[[ Source data, beginning ]]

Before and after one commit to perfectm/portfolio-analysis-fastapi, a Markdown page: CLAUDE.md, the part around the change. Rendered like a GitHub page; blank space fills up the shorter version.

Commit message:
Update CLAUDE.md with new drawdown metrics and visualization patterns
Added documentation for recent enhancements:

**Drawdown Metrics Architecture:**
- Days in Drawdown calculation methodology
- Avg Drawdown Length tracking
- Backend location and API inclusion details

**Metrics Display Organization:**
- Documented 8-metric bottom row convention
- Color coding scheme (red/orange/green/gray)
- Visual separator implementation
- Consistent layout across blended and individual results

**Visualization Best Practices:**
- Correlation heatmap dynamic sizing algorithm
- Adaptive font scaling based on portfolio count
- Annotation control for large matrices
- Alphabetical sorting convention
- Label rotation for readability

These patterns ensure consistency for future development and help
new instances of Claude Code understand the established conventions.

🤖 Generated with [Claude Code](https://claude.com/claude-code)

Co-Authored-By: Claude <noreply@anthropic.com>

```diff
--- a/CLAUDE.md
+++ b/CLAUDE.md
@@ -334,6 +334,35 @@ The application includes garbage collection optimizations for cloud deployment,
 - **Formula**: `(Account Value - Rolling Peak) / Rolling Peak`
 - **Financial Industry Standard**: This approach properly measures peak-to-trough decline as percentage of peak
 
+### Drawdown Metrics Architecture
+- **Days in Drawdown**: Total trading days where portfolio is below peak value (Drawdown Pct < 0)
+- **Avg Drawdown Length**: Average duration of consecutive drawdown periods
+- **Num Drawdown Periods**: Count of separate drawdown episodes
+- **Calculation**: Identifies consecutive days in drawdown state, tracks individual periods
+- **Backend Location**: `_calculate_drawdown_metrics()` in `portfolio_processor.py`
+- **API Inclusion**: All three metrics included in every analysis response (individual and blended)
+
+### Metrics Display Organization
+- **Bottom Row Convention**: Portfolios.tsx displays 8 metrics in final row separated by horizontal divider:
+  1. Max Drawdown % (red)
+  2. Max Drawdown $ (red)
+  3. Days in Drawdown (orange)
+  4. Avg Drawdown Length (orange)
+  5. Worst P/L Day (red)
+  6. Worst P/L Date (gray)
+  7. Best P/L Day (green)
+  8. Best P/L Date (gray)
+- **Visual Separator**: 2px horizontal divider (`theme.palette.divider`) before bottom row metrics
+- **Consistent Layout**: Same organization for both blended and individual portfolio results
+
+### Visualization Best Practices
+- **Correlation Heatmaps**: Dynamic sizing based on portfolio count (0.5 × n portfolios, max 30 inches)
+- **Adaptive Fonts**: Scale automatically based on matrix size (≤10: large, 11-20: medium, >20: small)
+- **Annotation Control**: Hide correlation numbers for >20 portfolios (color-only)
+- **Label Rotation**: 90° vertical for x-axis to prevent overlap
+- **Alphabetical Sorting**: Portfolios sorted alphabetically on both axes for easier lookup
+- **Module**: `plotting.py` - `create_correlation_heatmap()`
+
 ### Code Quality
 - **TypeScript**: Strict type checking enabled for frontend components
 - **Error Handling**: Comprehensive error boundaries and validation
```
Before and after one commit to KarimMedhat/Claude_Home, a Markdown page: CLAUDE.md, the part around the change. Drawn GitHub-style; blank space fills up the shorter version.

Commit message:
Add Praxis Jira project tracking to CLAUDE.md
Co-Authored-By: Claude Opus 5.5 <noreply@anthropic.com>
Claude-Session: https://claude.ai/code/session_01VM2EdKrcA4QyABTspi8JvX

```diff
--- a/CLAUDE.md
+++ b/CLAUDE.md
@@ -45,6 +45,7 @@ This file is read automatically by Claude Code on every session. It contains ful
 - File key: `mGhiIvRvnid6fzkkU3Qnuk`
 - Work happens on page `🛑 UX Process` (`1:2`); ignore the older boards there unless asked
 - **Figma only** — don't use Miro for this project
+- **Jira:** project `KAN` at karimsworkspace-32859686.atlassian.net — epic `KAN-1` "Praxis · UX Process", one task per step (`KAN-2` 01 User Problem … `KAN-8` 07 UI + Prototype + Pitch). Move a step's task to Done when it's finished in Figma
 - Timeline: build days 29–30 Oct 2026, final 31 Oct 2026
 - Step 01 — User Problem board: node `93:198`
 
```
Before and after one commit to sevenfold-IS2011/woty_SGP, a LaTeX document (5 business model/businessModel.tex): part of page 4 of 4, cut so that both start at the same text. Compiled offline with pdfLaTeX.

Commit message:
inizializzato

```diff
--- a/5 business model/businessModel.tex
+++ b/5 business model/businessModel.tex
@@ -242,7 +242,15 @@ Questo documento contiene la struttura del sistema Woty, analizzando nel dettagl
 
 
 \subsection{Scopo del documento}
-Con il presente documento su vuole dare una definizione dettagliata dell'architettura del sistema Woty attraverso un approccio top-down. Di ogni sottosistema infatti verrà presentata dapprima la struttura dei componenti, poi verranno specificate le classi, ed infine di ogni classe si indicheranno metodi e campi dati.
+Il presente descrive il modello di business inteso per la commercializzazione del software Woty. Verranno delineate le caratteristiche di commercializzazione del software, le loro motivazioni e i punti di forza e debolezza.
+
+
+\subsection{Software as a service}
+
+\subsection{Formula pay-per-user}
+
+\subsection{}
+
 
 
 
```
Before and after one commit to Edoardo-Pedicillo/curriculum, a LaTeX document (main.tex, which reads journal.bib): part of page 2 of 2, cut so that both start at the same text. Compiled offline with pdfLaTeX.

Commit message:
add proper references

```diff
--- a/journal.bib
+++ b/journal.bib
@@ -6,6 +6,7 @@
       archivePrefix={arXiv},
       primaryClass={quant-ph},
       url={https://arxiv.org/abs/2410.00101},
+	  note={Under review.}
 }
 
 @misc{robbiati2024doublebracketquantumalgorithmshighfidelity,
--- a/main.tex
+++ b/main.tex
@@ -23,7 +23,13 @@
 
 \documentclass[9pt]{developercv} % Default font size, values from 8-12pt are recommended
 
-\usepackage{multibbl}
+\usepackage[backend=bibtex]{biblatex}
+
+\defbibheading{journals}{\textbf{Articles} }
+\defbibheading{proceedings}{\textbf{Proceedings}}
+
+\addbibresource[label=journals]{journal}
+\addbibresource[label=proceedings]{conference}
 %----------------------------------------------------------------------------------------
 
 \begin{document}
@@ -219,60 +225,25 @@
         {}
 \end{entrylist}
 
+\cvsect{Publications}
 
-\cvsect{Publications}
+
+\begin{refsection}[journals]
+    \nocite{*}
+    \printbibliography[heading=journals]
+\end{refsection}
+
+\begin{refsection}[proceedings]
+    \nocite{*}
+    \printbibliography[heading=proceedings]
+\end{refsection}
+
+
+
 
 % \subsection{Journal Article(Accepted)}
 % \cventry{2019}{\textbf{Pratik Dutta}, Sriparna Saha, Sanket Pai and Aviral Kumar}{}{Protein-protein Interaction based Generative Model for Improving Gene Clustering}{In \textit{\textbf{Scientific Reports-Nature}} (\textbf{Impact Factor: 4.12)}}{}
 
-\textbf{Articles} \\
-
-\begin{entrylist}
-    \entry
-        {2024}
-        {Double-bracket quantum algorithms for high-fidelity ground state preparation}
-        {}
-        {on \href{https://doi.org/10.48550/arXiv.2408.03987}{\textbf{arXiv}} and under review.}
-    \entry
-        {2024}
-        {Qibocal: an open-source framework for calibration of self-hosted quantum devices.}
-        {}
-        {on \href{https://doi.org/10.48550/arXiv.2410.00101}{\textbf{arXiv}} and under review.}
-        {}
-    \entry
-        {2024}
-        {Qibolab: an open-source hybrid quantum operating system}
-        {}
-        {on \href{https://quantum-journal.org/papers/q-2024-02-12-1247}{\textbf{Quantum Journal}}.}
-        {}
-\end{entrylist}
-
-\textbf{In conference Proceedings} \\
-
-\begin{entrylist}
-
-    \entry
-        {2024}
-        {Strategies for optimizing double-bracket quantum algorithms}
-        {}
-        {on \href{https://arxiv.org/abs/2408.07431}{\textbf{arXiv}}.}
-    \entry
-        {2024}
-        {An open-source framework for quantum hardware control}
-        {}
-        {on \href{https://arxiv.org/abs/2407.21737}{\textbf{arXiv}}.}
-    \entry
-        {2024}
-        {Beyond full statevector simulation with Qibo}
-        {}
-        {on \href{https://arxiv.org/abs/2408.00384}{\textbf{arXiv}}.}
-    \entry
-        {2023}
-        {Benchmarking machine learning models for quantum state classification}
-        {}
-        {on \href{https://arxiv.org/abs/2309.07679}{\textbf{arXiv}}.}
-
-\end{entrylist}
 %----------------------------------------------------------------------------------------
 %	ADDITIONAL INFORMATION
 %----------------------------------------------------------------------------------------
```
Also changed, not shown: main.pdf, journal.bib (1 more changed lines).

[[ Source data, end ]]

_How to complete this task_. Which lines above include the word "subsection"? Pick them out and copy them.

_Answer section_.
 \subsection{Scopo del documento}
+\subsection{Software as a service}
+\subsection{Formula pay-per-user}
+\subsection{}
 % \subsection{Journal Article(Accepted)}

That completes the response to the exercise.